§ **EXCERPTED DATA**:
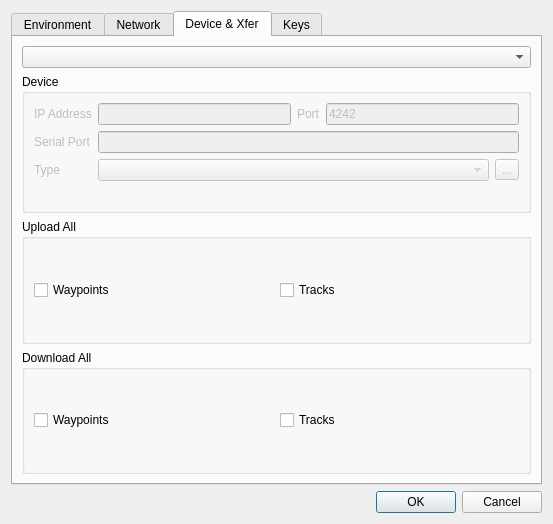
First picture: the form in src/IDlgConfig.ui, repository ntruchsess/QLandkarteGT, before the edit.
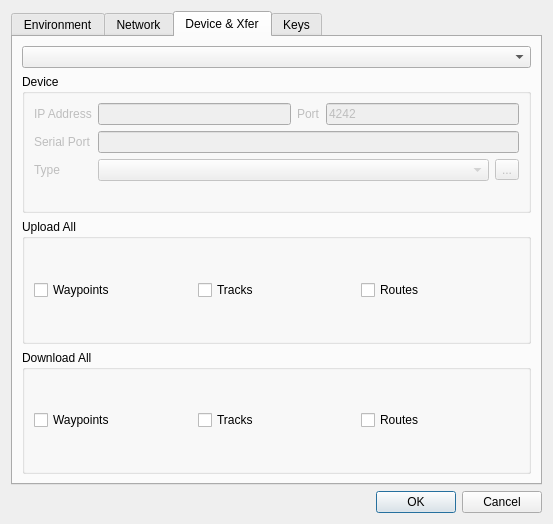
Second picture: the form after the edit. The open tabs and pages were chosen to show the change.

```diff
--- a/src/IDlgConfig.ui
+++ b/src/IDlgConfig.ui
@@ -354,6 +354,13 @@
             </property>
            </widget>
           </item>
+          <item>
+           <widget class="QCheckBox" name="checkUploadRte" >
+            <property name="text" >
+             <string>Routes</string>
+            </property>
+           </widget>
+          </item>
          </layout>
         </widget>
        </item>
@@ -380,6 +387,13 @@
             </property>
            </widget>
           </item>
+          <item>
+           <widget class="QCheckBox" name="checkDownloadRte" >
+            <property name="text" >
+             <string>Routes</string>
+            </property>
+           </widget>
+          </item>
          </layout>
         </widget>
        </item>
```
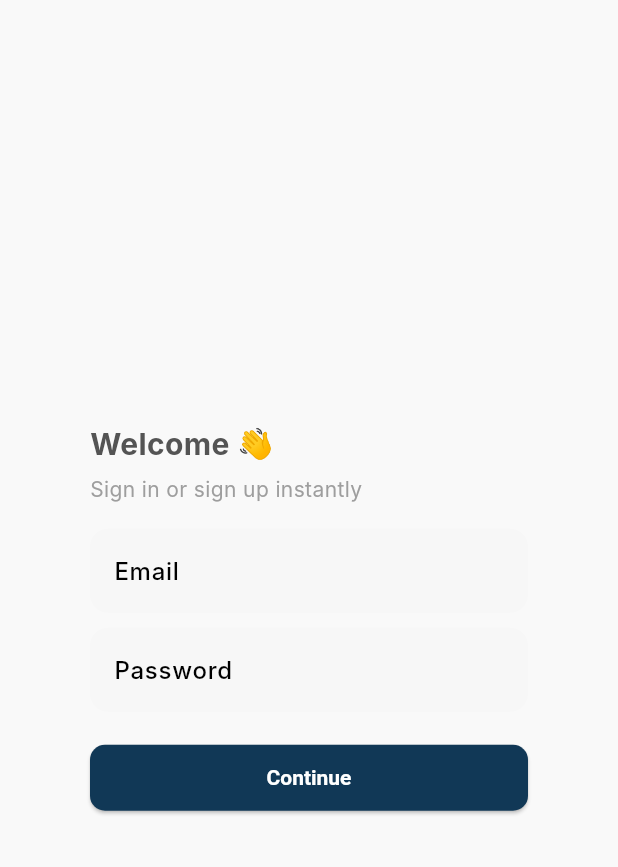
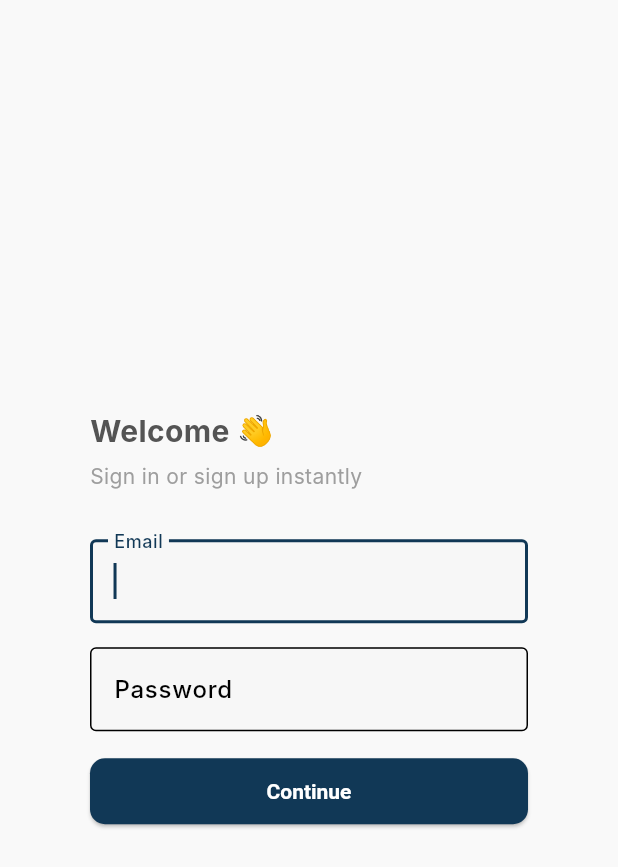
Before and after one commit to alkaffdt/motorent_cons, a Flutter app: the LoginDialog widget shown alone on an empty page, opened directly, on a phone screen of 412 x 824 dp. Shown: the top 867 px of the screen. Run offline on Flutter 3.47's test engine with Material 3 defaults, Android fonts, the phone set to English and light mode, and no system bars; our stand-ins replace dartz, flutter_riverpod, supabase, supabase_flutter, webview_flutter; missing offline and left inert: supabase_auth_ui; accounts and stored records are empty; Roboto replaces fonts that are missing (Inter); statements that could not run were skipped.

Commit message:
fix: fix UX login flow

```diff
--- a/lib/features/auth/data/repositories/auth_repository_impl.dart
+++ b/lib/features/auth/data/repositories/auth_repository_impl.dart
@@ -50,7 +50,7 @@ class AuthRepositoryImpl implements AuthRepository {
         return AuthResult(
           success: true,
           isNewUser: true,
-          message: "We’ve created your account! Please verify your email.",
+          message: "We’ve created your account! \nPlease verify your email.",
         );
       } catch (e2) {
         return AuthResult(
--- a/lib/features/auth/presentation/widgets/login_dialog.dart
+++ b/lib/features/auth/presentation/widgets/login_dialog.dart
@@ -1,5 +1,6 @@
 import 'package:flutter/material.dart';
 import 'package:flutter_riverpod/flutter_riverpod.dart';
+import 'package:motorent_cons/extensions/int_extensions.dart';
 import '../providers/auth_providers.dart';
 
 class LoginDialog extends ConsumerStatefulWidget {
@@ -25,6 +26,7 @@ class _LoginDialogState extends ConsumerState<LoginDialog> {
   String? inlineError;
   bool loading = false;
   bool requireName = false;
+  bool emailWasSent = false;
 
   @override
   Widget build(BuildContext context) {
@@ -67,33 +69,49 @@ class _LoginDialogState extends ConsumerState<LoginDialog> {
                   ),
                 ),
 
+              16.toHeightGap(),
+
               /// Email
-              TextField(
-                controller: emailCtrl,
-                decoration: const InputDecoration(labelText: "Email"),
-              ),
-              const SizedBox(height: 10),
+              if (!requireName) ...[
+                TextField(
+                  autofocus: true,
+                  controller: emailCtrl,
+                  decoration: const InputDecoration(
+                    border: OutlineInputBorder(),
+                    labelText: "Email",
+                  ),
+                ),
+                16.toHeightGap(),
+              ],
+
+              /// Password
+              if (!requireName) ...[
+                TextField(
+                  controller: passCtrl,
+                  decoration: const InputDecoration(
+                    border: OutlineInputBorder(),
+                    labelText: "Password",
+                  ),
+                  obscureText: true,
+                ),
+                16.toHeightGap(),
+              ],
 
               /// Name (only visible if required)
               if (requireName)
                 Column(
                   children: [
                     TextField(
+                      autofocus: true,
                       controller: nameCtrl,
-                      decoration: const InputDecoration(labelText: "Full Name"),
+                      decoration: const InputDecoration(
+                        border: OutlineInputBorder(),
+                        labelText: "Full Name",
+                      ),
                     ),
                     const SizedBox(height: 10),
                   ],
                 ),
-
-              /// Password
-              TextField(
-                controller: passCtrl,
-                decoration: const InputDecoration(labelText: "Password"),
-                obscureText: true,
-              ),
-
-              const SizedBox(height: 20),
 
               SizedBox(
                 width: double.infinity,
@@ -105,7 +123,13 @@ class _LoginDialogState extends ConsumerState<LoginDialog> {
                           height: 22,
                           child: CircularProgressIndicator(strokeWidth: 2),
                         )
-                      : Text(requireName ? "Create Account" : "Continue"),
+                      : Text(
+                          emailWasSent
+                              ? "Already Verified The Email"
+                              : requireName
+                              ? "Create Account"
+                              : "Continue",
+                        ),
                 ),
               ),
             ],
@@ -131,6 +155,7 @@ class _LoginDialogState extends ConsumerState<LoginDialog> {
 
     setState(() => loading = false);
 
+    // Existing users
     if (result.success && !result.isNewUser) {
       Navigator.of(context).pop();
       return;
@@ -139,6 +164,7 @@ class _LoginDialogState extends ConsumerState<LoginDialog> {
     if (result.isNewUser) {
       setState(() {
         requireName = true;
+        emailWasSent = result.isNewUser && result.success;
         inlineError = result.message;
       });
       return;
```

§ **TASK OBJECTIVE**:
What's needed is an exact copy of every entry, minus the pictures.

§ **EXERCISE SOLUTION**:
First picture: the form in src/IDlgConfig.ui, repository ntruchsess/QLandkarteGT, before the edit.
Second picture: the form after the edit. The open tabs and pages were chosen to show the change.

```diff
--- a/src/IDlgConfig.ui
+++ b/src/IDlgConfig.ui
@@ -354,6 +354,13 @@
             </property>
            </widget>
           </item>
+          <item>
+           <widget class="QCheckBox" name="checkUploadRte" >
+            <property name="text" >
+             <string>Routes</string>
+            </property>
+           </widget>
+          </item>
          </layout>
         </widget>
        </item>
@@ -380,6 +387,13 @@
             </property>
            </widget>
           </item>
+          <item>
+           <widget class="QCheckBox" name="checkDownloadRte" >
+            <property name="text" >
+             <string>Routes</string>
+            </property>
+           </widget>
+          </item>
          </layout>
         </widget>
        </item>
```
Before and after one commit to alkaffdt/motorent_cons, a Flutter app: the LoginDialog widget shown alone on an empty page, opened directly, on a phone screen of 412 x 824 dp. Shown: the top 867 px of the screen. Run offline on Flutter 3.47's test engine with Material 3 defaults, Android fonts, the phone set to English and light mode, and no system bars; our stand-ins replace dartz, flutter_riverpod, supabase, supabase_flutter, webview_flutter; missing offline and left inert: supabase_auth_ui; accounts and stored records are empty; Roboto replaces fonts that are missing (Inter); statements that could not run were skipped.

Commit message:
fix: fix UX login flow

```diff
--- a/lib/features/auth/data/repositories/auth_repository_impl.dart
+++ b/lib/features/auth/data/repositories/auth_repository_impl.dart
@@ -50,7 +50,7 @@ class AuthRepositoryImpl implements AuthRepository {
         return AuthResult(
           success: true,
           isNewUser: true,
-          message: "We’ve created your account! Please verify your email.",
+          message: "We’ve created your account! \nPlease verify your email.",
         );
       } catch (e2) {
         return AuthResult(
--- a/lib/features/auth/presentation/widgets/login_dialog.dart
+++ b/lib/features/auth/presentation/widgets/login_dialog.dart
@@ -1,5 +1,6 @@
 import 'package:flutter/material.dart';
 import 'package:flutter_riverpod/flutter_riverpod.dart';
+import 'package:motorent_cons/extensions/int_extensions.dart';
 import '../providers/auth_providers.dart';
 
 class LoginDialog extends ConsumerStatefulWidget {
@@ -25,6 +26,7 @@ class _LoginDialogState extends ConsumerState<LoginDialog> {
   String? inlineError;
   bool loading = false;
   bool requireName = false;
+  bool emailWasSent = false;
 
   @override
   Widget build(BuildContext context) {
@@ -67,33 +69,49 @@ class _LoginDialogState extends ConsumerState<LoginDialog> {
                   ),
                 ),
 
+              16.toHeightGap(),
+
               /// Email
-              TextField(
-                controller: emailCtrl,
-                decoration: const InputDecoration(labelText: "Email"),
-              ),
-              const SizedBox(height: 10),
+              if (!requireName) ...[
+                TextField(
+                  autofocus: true,
+                  controller: emailCtrl,
+                  decoration: const InputDecoration(
+                    border: OutlineInputBorder(),
+                    labelText: "Email",
+                  ),
+                ),
+                16.toHeightGap(),
+              ],
+
+              /// Password
+              if (!requireName) ...[
+                TextField(
+                  controller: passCtrl,
+                  decoration: const InputDecoration(
+                    border: OutlineInputBorder(),
+                    labelText: "Password",
+                  ),
+                  obscureText: true,
+                ),
+                16.toHeightGap(),
+              ],
 
               /// Name (only visible if required)
               if (requireName)
                 Column(
                   children: [
                     TextField(
+                      autofocus: true,
                       controller: nameCtrl,
-                      decoration: const InputDecoration(labelText: "Full Name"),
+                      decoration: const InputDecoration(
+                        border: OutlineInputBorder(),
+                        labelText: "Full Name",
+                      ),
                     ),
                     const SizedBox(height: 10),
                   ],
                 ),
-
-              /// Password
-              TextField(
-                controller: passCtrl,
-                decoration: const InputDecoration(labelText: "Password"),
-                obscureText: true,
-              ),
-
-              const SizedBox(height: 20),
 
               SizedBox(
                 width: double.infinity,
@@ -105,7 +123,13 @@ class _LoginDialogState extends ConsumerState<LoginDialog> {
                           height: 22,
                           child: CircularProgressIndicator(strokeWidth: 2),
                         )
-                      : Text(requireName ? "Create Account" : "Continue"),
+                      : Text(
+                          emailWasSent
+                              ? "Already Verified The Email"
+                              : requireName
+                              ? "Create Account"
+                              : "Continue",
+                        ),
                 ),
               ),
             ],
@@ -131,6 +155,7 @@ class _LoginDialogState extends ConsumerState<LoginDialog> {
 
     setState(() => loading = false);
 
+    // Existing users
     if (result.success && !result.isNewUser) {
       Navigator.of(context).pop();
       return;
@@ -139,6 +164,7 @@ class _LoginDialogState extends ConsumerState<LoginDialog> {
     if (result.isNewUser) {
       setState(() {
         requireName = true;
+        emailWasSent = result.isNewUser && result.success;
         inlineError = result.message;
       });
       return;
```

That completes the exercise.